Stored data entries –
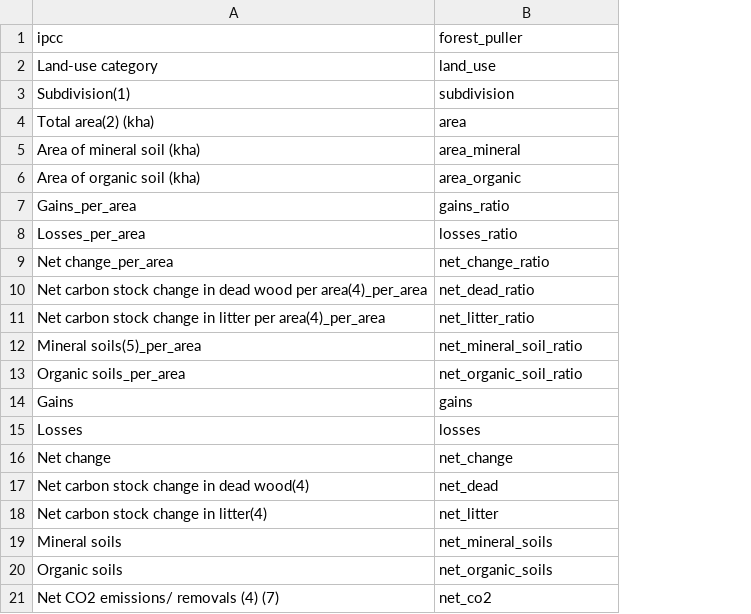
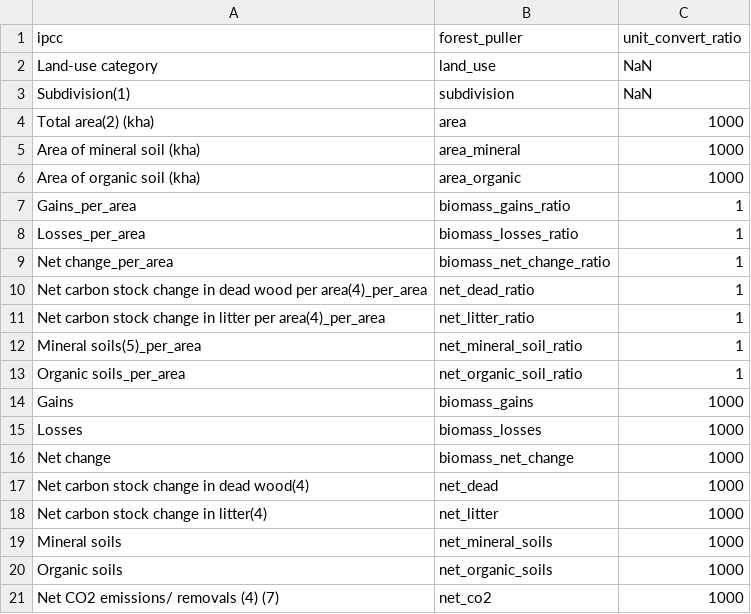
Before and after one commit to xapple/forest_puller, a CSV file: forest_puller/extra_data/ipcc_columns.csv, drawn as a sheet; the diff names each change by its address in the sheet, - before the commit and + after, or states it on an @@ line.

Commit message:
Adding better row names for ipcc

```diff
--- a/forest_puller/extra_data/ipcc_columns.csv
+++ b/forest_puller/extra_data/ipcc_columns.csv
+column C (unit_convert_ratio), rows 2-21: NaN | NaN | 1000 | 1000 | 1000 | 1 | 1 | 1 | 1 | 1 | 1 | 1 | 1000 | 1000 | 1000 | 1000 | 1000 | 1000 | 1000 | 1000
-B7 (forest_puller): gains_ratio
+B7 (forest_puller): biomass_gains_ratio
-B8 (forest_puller): losses_ratio
+B8 (forest_puller): biomass_losses_ratio
-B9 (forest_puller): net_change_ratio
+B9 (forest_puller): biomass_net_change_ratio
-B14 (forest_puller): gains
+B14 (forest_puller): biomass_gains
-B15 (forest_puller): losses
+B15 (forest_puller): biomass_losses
-B16 (forest_puller): net_change
+B16 (forest_puller): biomass_net_change
```
Also changed, not shown: 7 other files.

What you are asked to do – Each line above is to be copied verbatim. Drop any image from the copy.

Response below –
Before and after one commit to xapple/forest_puller, a CSV file: forest_puller/extra_data/ipcc_columns.csv, drawn as a sheet; the diff names each change by its address in the sheet, - before the commit and + after, or states it on an @@ line.

Commit message:
Adding better row names for ipcc

```diff
--- a/forest_puller/extra_data/ipcc_columns.csv
+++ b/forest_puller/extra_data/ipcc_columns.csv
+column C (unit_convert_ratio), rows 2-21: NaN | NaN | 1000 | 1000 | 1000 | 1 | 1 | 1 | 1 | 1 | 1 | 1 | 1000 | 1000 | 1000 | 1000 | 1000 | 1000 | 1000 | 1000
-B7 (forest_puller): gains_ratio
+B7 (forest_puller): biomass_gains_ratio
-B8 (forest_puller): losses_ratio
+B8 (forest_puller): biomass_losses_ratio
-B9 (forest_puller): net_change_ratio
+B9 (forest_puller): biomass_net_change_ratio
-B14 (forest_puller): gains
+B14 (forest_puller): biomass_gains
-B15 (forest_puller): losses
+B15 (forest_puller): biomass_losses
-B16 (forest_puller): net_change
+B16 (forest_puller): biomass_net_change
```
Also changed, not shown: 7 other files.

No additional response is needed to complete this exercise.